[UPDATE 4 (16:30 UTC, launch + 1 hr 20 m): I received the following from Christine Ra, Communications Director of SpaceX: "One thruster pod is running. Two are preferred to take the next step which is to deploy the solar arrays. We are working to bring up the other two in order to plan the next series of burns to get to station." They have to upload a command that will override the command that is preventing the thruster pods from initializing; the thrusters are needed to maneuver the capsule and get it on the right orbit to rendezvous with the space station. Commands are uploaded via communication uplink stations; there is one in Australia and Musk has stated they will use that to try to fix the probem.]
[UPDATE 3 (16:10 UTC, launch + 1 hour): Musk has tweeted saying they are holding off deploying the solar arrays until at least two thrusters are active (3 of the 4 pods were not initialized; that is, primed for startup). This is a serious problem but perhaps not catastrophic; right now the capsule is orbiting the Earth safely, and engineers here on Earth can try to figure out exactly what happened and whether they can fix the problem. In the meantime, here is a video of the launch itself uploaded by Jason Major of Lights in the Dark, which apparently went very well:
Hopefully the problem will be diagnosed and fixed quickly. If not, there is still time to get things in order since the capsule will continue to orbit the Earth.]
[Update 2 (15:50 UTC; launch + 40 minutes: SpaceX CEO Elon Musk tweeted that the problem is with the Dragon thruster pods, used to maneuver the capsule in space: "Issue with Dragon thruster pods. System inhibiting three of four from initializing. About to command inhibit override." We're waiting to see what happens.]
[UPDATE 1 (15:40 UTC; 30 minutes after launch): The Falcon 9 successfully launched the Dragon capsule into orbit, but here has been a subsequent problem. The SpaceX live web video feed didn't give specifics, but it looks like the solar panels did not deploy.

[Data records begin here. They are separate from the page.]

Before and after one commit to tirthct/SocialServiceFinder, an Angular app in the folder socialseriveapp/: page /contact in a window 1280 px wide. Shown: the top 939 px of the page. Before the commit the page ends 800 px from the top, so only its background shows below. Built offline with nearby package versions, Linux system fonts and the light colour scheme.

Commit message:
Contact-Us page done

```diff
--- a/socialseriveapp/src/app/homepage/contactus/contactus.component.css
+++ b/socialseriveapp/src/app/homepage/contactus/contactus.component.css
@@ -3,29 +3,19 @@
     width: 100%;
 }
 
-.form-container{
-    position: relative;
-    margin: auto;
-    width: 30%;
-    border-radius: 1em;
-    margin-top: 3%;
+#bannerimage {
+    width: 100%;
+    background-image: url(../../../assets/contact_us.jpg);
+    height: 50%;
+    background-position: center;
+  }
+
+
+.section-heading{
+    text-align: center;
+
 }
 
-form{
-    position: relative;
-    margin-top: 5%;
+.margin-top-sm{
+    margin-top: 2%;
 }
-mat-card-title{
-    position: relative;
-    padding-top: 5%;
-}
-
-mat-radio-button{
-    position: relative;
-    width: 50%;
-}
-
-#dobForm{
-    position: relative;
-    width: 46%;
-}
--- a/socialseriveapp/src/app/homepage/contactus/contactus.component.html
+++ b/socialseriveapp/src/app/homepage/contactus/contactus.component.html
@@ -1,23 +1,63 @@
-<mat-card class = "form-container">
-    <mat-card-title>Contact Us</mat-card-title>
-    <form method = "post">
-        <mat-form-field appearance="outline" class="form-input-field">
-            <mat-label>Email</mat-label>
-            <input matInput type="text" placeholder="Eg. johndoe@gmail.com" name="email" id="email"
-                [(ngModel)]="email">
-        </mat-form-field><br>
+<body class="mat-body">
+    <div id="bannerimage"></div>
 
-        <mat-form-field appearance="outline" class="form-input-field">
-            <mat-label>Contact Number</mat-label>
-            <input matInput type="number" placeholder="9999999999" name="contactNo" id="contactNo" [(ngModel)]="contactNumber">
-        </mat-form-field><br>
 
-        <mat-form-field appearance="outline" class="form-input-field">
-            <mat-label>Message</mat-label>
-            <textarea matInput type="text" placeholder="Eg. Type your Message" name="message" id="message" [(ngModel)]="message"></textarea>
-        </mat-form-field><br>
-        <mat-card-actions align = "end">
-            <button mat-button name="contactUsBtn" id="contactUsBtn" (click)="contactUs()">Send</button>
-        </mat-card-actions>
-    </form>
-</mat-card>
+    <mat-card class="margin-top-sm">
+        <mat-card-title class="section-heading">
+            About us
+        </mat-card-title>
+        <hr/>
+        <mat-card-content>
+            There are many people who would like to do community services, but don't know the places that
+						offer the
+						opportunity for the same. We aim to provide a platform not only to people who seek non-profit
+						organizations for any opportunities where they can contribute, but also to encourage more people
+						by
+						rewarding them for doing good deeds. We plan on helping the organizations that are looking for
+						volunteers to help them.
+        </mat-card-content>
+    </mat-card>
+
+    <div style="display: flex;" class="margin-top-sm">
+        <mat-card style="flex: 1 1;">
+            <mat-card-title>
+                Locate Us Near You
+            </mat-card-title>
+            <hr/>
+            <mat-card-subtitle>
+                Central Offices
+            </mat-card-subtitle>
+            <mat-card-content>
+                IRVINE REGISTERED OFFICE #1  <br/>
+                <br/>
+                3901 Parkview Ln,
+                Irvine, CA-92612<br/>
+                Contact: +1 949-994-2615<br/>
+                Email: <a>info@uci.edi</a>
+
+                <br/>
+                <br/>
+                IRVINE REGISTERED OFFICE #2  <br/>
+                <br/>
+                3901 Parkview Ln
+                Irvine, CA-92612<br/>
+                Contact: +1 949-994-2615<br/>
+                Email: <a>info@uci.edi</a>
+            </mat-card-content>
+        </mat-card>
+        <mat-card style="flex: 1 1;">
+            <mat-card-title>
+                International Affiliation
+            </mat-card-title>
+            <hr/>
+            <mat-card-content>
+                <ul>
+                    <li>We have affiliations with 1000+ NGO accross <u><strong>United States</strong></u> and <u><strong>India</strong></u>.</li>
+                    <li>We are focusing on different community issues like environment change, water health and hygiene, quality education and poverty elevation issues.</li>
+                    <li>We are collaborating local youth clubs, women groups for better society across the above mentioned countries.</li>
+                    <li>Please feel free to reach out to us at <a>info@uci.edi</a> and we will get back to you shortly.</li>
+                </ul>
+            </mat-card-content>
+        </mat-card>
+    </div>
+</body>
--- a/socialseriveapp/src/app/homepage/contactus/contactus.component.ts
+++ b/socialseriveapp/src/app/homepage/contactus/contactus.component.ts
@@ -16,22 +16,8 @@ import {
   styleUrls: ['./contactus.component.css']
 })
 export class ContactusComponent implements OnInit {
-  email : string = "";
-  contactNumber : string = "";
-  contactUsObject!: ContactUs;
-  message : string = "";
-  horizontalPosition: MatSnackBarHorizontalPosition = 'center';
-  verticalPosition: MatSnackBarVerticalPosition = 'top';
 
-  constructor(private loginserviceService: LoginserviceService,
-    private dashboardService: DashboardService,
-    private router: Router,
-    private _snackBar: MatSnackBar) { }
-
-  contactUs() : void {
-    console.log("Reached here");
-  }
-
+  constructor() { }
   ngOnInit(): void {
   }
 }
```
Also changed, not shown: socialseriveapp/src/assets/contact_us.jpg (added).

These panels supply power to the capsule while it's on orbit, and are critical components. No further information has been given, but there will be a status update very soon, and a press conference in a couple of hours where hopefully we'll learn more. Stay tuned.]
At 15:10 UTC (10:10 Eastern U.S. time) today, the private commercial company SpaceX is scheduled to launch the second fully-loaded Dragon space capsule to the International Space Station.
This is the second of 12 SpaceX missions to the ISS; the first operational flight was in May 2012, which carried supplies to the station. Today's flight will carry 550 kilograms (1200 pounds) of supplies to the astronauts in orbit. The Dragon capsule is planned to return on March 25, carrying well over a ton of cargo back to Earth, including scientific experiments, supplies, and hardware no longer needed on orbit.
The Falcon 9 rocket will carry the Dragon into space, and it’ll be shown live on NASA TV. From launch to orbit is less than 10 minutes, and it’s pretty exciting; there are cameras on the rocket that provide a dramatic view of events, including the solar arrays deploying which is very cool to watch (though my favorite part by a long shot is hearing the engineers and other folks cheering and clapping as launch milestones are achieved). SpaceX has a press kit online that gives details.
SpaceX performs these static fires as a full launch dress rehearsal. Because the Falcon 9 rocket uses liquid fuel, the engines can be turned on or off as needed. Solid rocket boosters don’t work that way; once ignited, they go until they’re done.
I’ll be live-tweeting the launch, so follow me on Twitter to get the news as soon as I see it.
Ad astra, SpaceX. Let’s light this candle and get another one of these missions underway.